## WHAT THE EXERCISE ASKS
All of the data below is to be repeated exactly, except for the pictures.

(Itemized modification records)
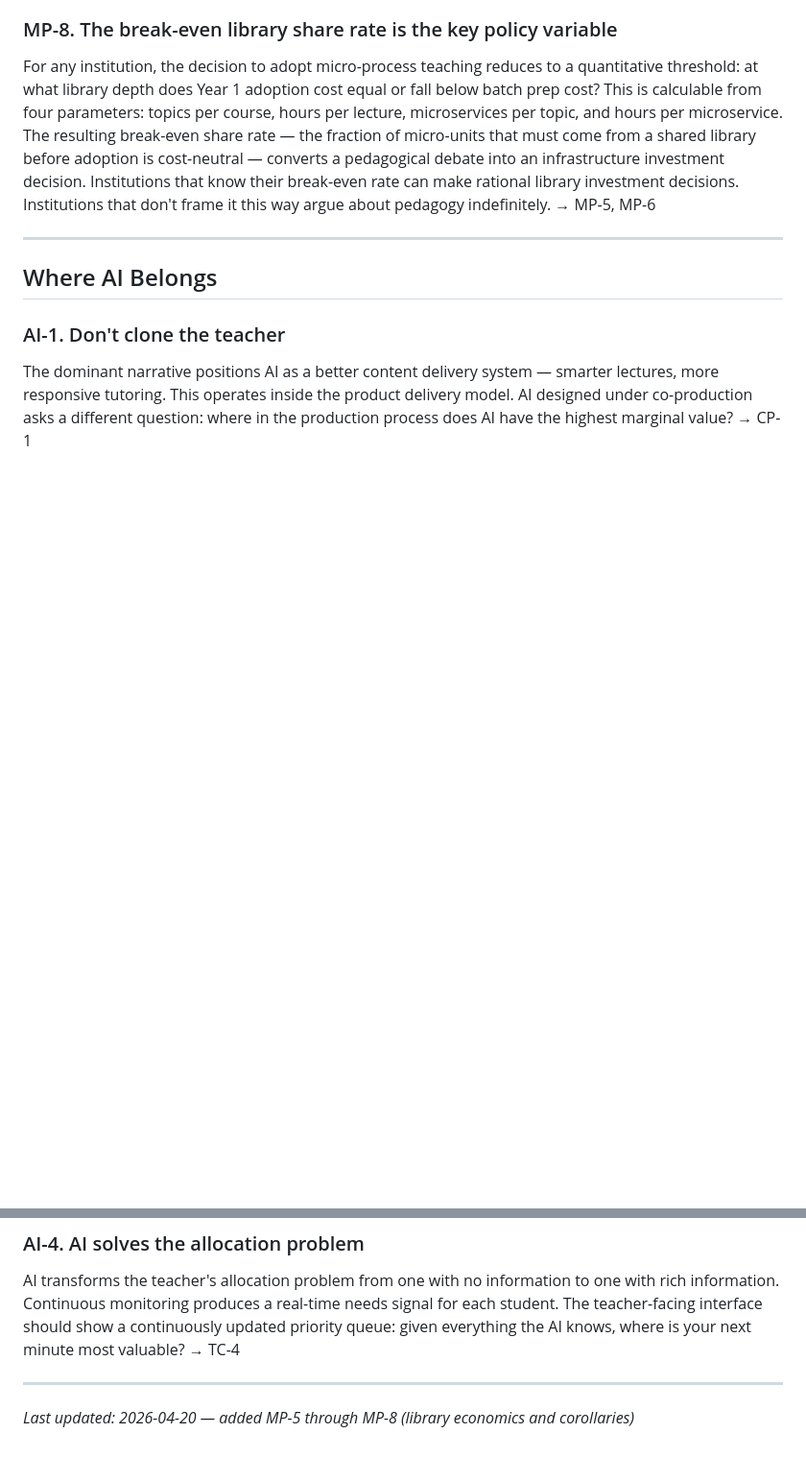
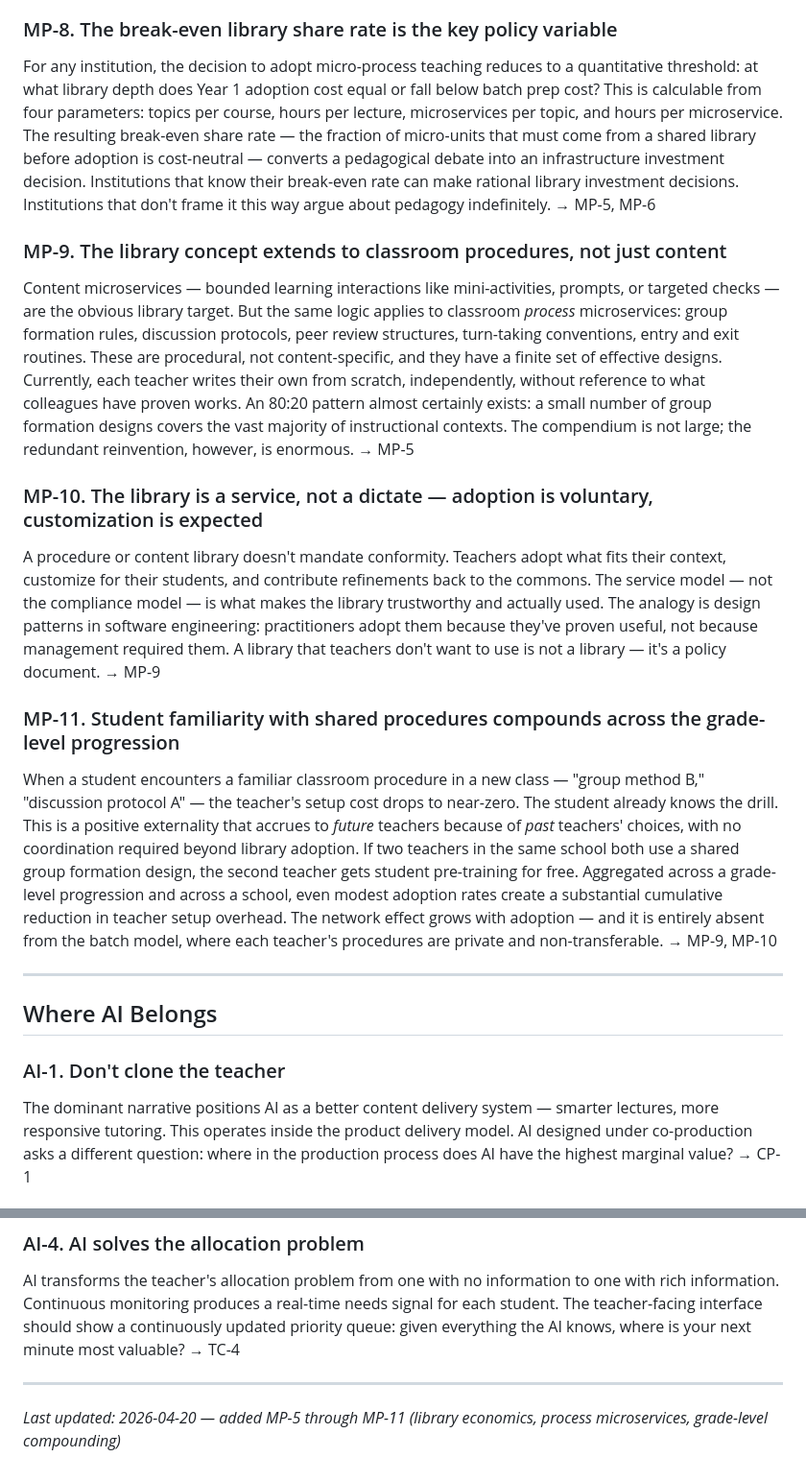
Before and after one commit to uzumeri/EduOpsLab, a Markdown page: framework/ideas.md, 2 parts joined by grey strips. Shown at 96% size. Drawn GitHub-style; blank space fills up the shorter version.

Commit message:
DOCS: add MP-9 MP-10 MP-11 — process microservices and grade-level compounding

```diff
--- a/framework/ideas.md
+++ b/framework/ideas.md
@@ -152,6 +152,18 @@ Textbooks, test banks, and publisher PowerPoints are not written by classroom te
 
 For any institution, the decision to adopt micro-process teaching reduces to a quantitative threshold: at what library depth does Year 1 adoption cost equal or fall below batch prep cost? This is calculable from four parameters: topics per course, hours per lecture, microservices per topic, and hours per microservice. The resulting break-even share rate — the fraction of micro-units that must come from a shared library before adoption is cost-neutral — converts a pedagogical debate into an infrastructure investment decision. Institutions that know their break-even rate can make rational library investment decisions. Institutions that don't frame it this way argue about pedagogy indefinitely. → MP-5, MP-6
 
+### MP-9. The library concept extends to classroom procedures, not just content
+
+Content microservices — bounded learning interactions like mini-activities, prompts, or targeted checks — are the obvious library target. But the same logic applies to classroom *process* microservices: group formation rules, discussion protocols, peer review structures, turn-taking conventions, entry and exit routines. These are procedural, not content-specific, and they have a finite set of effective designs. Currently, each teacher writes their own from scratch, independently, without reference to what colleagues have proven works. An 80:20 pattern almost certainly exists: a small number of group formation designs covers the vast majority of instructional contexts. The compendium is not large; the redundant reinvention, however, is enormous. → MP-5
+
+### MP-10. The library is a service, not a dictate — adoption is voluntary, customization is expected
+
+A procedure or content library doesn't mandate conformity. Teachers adopt what fits their context, customize for their students, and contribute refinements back to the commons. The service model — not the compliance model — is what makes the library trustworthy and actually used. The analogy is design patterns in software engineering: practitioners adopt them because they've proven useful, not because management required them. A library that teachers don't want to use is not a library — it's a policy document. → MP-9
+
+### MP-11. Student familiarity with shared procedures compounds across the grade-level progression
+
+When a student encounters a familiar classroom procedure in a new class — "group method B," "discussion protocol A" — the teacher's setup cost drops to near-zero. The student already knows the drill. This is a positive externality that accrues to *future* teachers because of *past* teachers' choices, with no coordination required beyond library adoption. If two teachers in the same school both use a shared group formation design, the second teacher gets student pre-training for free. Aggregated across a grade-level progression and across a school, even modest adoption rates create a substantial cumulative reduction in teacher setup overhead. The network effect grows with adoption — and it is entirely absent from the batch model, where each teacher's procedures are private and non-transferable. → MP-9, MP-10
+
 ---
 
 ## Where AI Belongs
@@ -174,4 +186,4 @@ AI transforms the teacher's allocation problem from one with no information to o
 
 ---
 
-*Last updated: 2026-04-20 — added MP-5 through MP-8 (library economics and corollaries)*
+*Last updated: 2026-04-20 — added MP-5 through MP-11 (library economics, process microservices, grade-level compounding)*
```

## SOLVED PROBLEM
Before and after one commit to uzumeri/EduOpsLab, a Markdown page: framework/ideas.md, 2 parts joined by grey strips. Shown at 96% size. Drawn GitHub-style; blank space fills up the shorter version.

Commit message:
DOCS: add MP-9 MP-10 MP-11 — process microservices and grade-level compounding

```diff
--- a/framework/ideas.md
+++ b/framework/ideas.md
@@ -152,6 +152,18 @@ Textbooks, test banks, and publisher PowerPoints are not written by classroom te
 
 For any institution, the decision to adopt micro-process teaching reduces to a quantitative threshold: at what library depth does Year 1 adoption cost equal or fall below batch prep cost? This is calculable from four parameters: topics per course, hours per lecture, microservices per topic, and hours per microservice. The resulting break-even share rate — the fraction of micro-units that must come from a shared library before adoption is cost-neutral — converts a pedagogical debate into an infrastructure investment decision. Institutions that know their break-even rate can make rational library investment decisions. Institutions that don't frame it this way argue about pedagogy indefinitely. → MP-5, MP-6
 
+### MP-9. The library concept extends to classroom procedures, not just content
+
+Content microservices — bounded learning interactions like mini-activities, prompts, or targeted checks — are the obvious library target. But the same logic applies to classroom *process* microservices: group formation rules, discussion protocols, peer review structures, turn-taking conventions, entry and exit routines. These are procedural, not content-specific, and they have a finite set of effective designs. Currently, each teacher writes their own from scratch, independently, without reference to what colleagues have proven works. An 80:20 pattern almost certainly exists: a small number of group formation designs covers the vast majority of instructional contexts. The compendium is not large; the redundant reinvention, however, is enormous. → MP-5
+
+### MP-10. The library is a service, not a dictate — adoption is voluntary, customization is expected
+
+A procedure or content library doesn't mandate conformity. Teachers adopt what fits their context, customize for their students, and contribute refinements back to the commons. The service model — not the compliance model — is what makes the library trustworthy and actually used. The analogy is design patterns in software engineering: practitioners adopt them because they've proven useful, not because management required them. A library that teachers don't want to use is not a library — it's a policy document. → MP-9
+
+### MP-11. Student familiarity with shared procedures compounds across the grade-level progression
+
+When a student encounters a familiar classroom procedure in a new class — "group method B," "discussion protocol A" — the teacher's setup cost drops to near-zero. The student already knows the drill. This is a positive externality that accrues to *future* teachers because of *past* teachers' choices, with no coordination required beyond library adoption. If two teachers in the same school both use a shared group formation design, the second teacher gets student pre-training for free. Aggregated across a grade-level progression and across a school, even modest adoption rates create a substantial cumulative reduction in teacher setup overhead. The network effect grows with adoption — and it is entirely absent from the batch model, where each teacher's procedures are private and non-transferable. → MP-9, MP-10
+
 ---
 
 ## Where AI Belongs
@@ -174,4 +186,4 @@ AI transforms the teacher's allocation problem from one with no information to o
 
 ---
 
-*Last updated: 2026-04-20 — added MP-5 through MP-8 (library economics and corollaries)*
+*Last updated: 2026-04-20 — added MP-5 through MP-11 (library economics, process microservices, grade-level compounding)*
```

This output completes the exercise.